* Task requirements *
Please return all lines from the records below that include the string "ipynb".

(Dataset records)
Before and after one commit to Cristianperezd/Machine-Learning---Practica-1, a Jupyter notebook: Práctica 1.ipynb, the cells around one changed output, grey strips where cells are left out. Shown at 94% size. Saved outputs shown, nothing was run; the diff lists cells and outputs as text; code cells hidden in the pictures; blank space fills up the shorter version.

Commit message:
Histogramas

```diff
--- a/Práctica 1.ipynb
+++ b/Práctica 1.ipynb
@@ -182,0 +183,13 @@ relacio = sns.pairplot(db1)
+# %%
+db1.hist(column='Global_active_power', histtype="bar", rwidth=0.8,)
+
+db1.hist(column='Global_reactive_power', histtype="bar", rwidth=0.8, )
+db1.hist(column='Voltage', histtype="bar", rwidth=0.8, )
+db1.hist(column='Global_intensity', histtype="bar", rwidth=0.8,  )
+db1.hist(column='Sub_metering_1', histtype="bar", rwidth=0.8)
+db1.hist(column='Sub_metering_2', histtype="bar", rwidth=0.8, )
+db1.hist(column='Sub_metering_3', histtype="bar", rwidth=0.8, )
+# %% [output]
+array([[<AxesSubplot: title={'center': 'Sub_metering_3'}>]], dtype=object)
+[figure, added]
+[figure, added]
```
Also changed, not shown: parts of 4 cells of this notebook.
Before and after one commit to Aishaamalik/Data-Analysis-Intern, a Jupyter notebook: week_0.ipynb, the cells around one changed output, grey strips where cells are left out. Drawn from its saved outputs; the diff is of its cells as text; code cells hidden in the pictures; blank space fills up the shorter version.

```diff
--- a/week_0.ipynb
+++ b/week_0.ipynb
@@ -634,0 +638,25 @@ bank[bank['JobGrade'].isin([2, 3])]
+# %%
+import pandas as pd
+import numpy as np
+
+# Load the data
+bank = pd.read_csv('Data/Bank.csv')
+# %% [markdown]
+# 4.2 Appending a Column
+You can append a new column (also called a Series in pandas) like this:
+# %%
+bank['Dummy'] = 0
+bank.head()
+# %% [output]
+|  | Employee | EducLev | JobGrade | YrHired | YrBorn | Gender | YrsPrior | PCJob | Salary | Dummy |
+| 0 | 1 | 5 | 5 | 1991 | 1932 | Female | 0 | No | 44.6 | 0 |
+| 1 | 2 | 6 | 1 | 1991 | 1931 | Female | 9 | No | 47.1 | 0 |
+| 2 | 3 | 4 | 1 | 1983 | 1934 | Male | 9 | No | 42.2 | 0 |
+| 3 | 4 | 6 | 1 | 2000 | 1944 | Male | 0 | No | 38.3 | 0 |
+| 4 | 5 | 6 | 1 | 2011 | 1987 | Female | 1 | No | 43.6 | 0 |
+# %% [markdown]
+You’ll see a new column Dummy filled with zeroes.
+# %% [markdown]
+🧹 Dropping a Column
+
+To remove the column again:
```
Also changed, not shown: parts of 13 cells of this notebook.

* Answer area *
Before and after one commit to Cristianperezd/Machine-Learning---Practica-1, a Jupyter notebook: Práctica 1.ipynb, the cells around one changed output, grey strips where cells are left out. Shown at 94% size. Saved outputs shown, nothing was run; the diff lists cells and outputs as text; code cells hidden in the pictures; blank space fills up the shorter version.
--- a/Práctica 1.ipynb
+++ b/Práctica 1.ipynb
Before and after one commit to Aishaamalik/Data-Analysis-Intern, a Jupyter notebook: week_0.ipynb, the cells around one changed output, grey strips where cells are left out. Drawn from its saved outputs; the diff is of its cells as text; code cells hidden in the pictures; blank space fills up the shorter version.
--- a/week_0.ipynb
+++ b/week_0.ipynb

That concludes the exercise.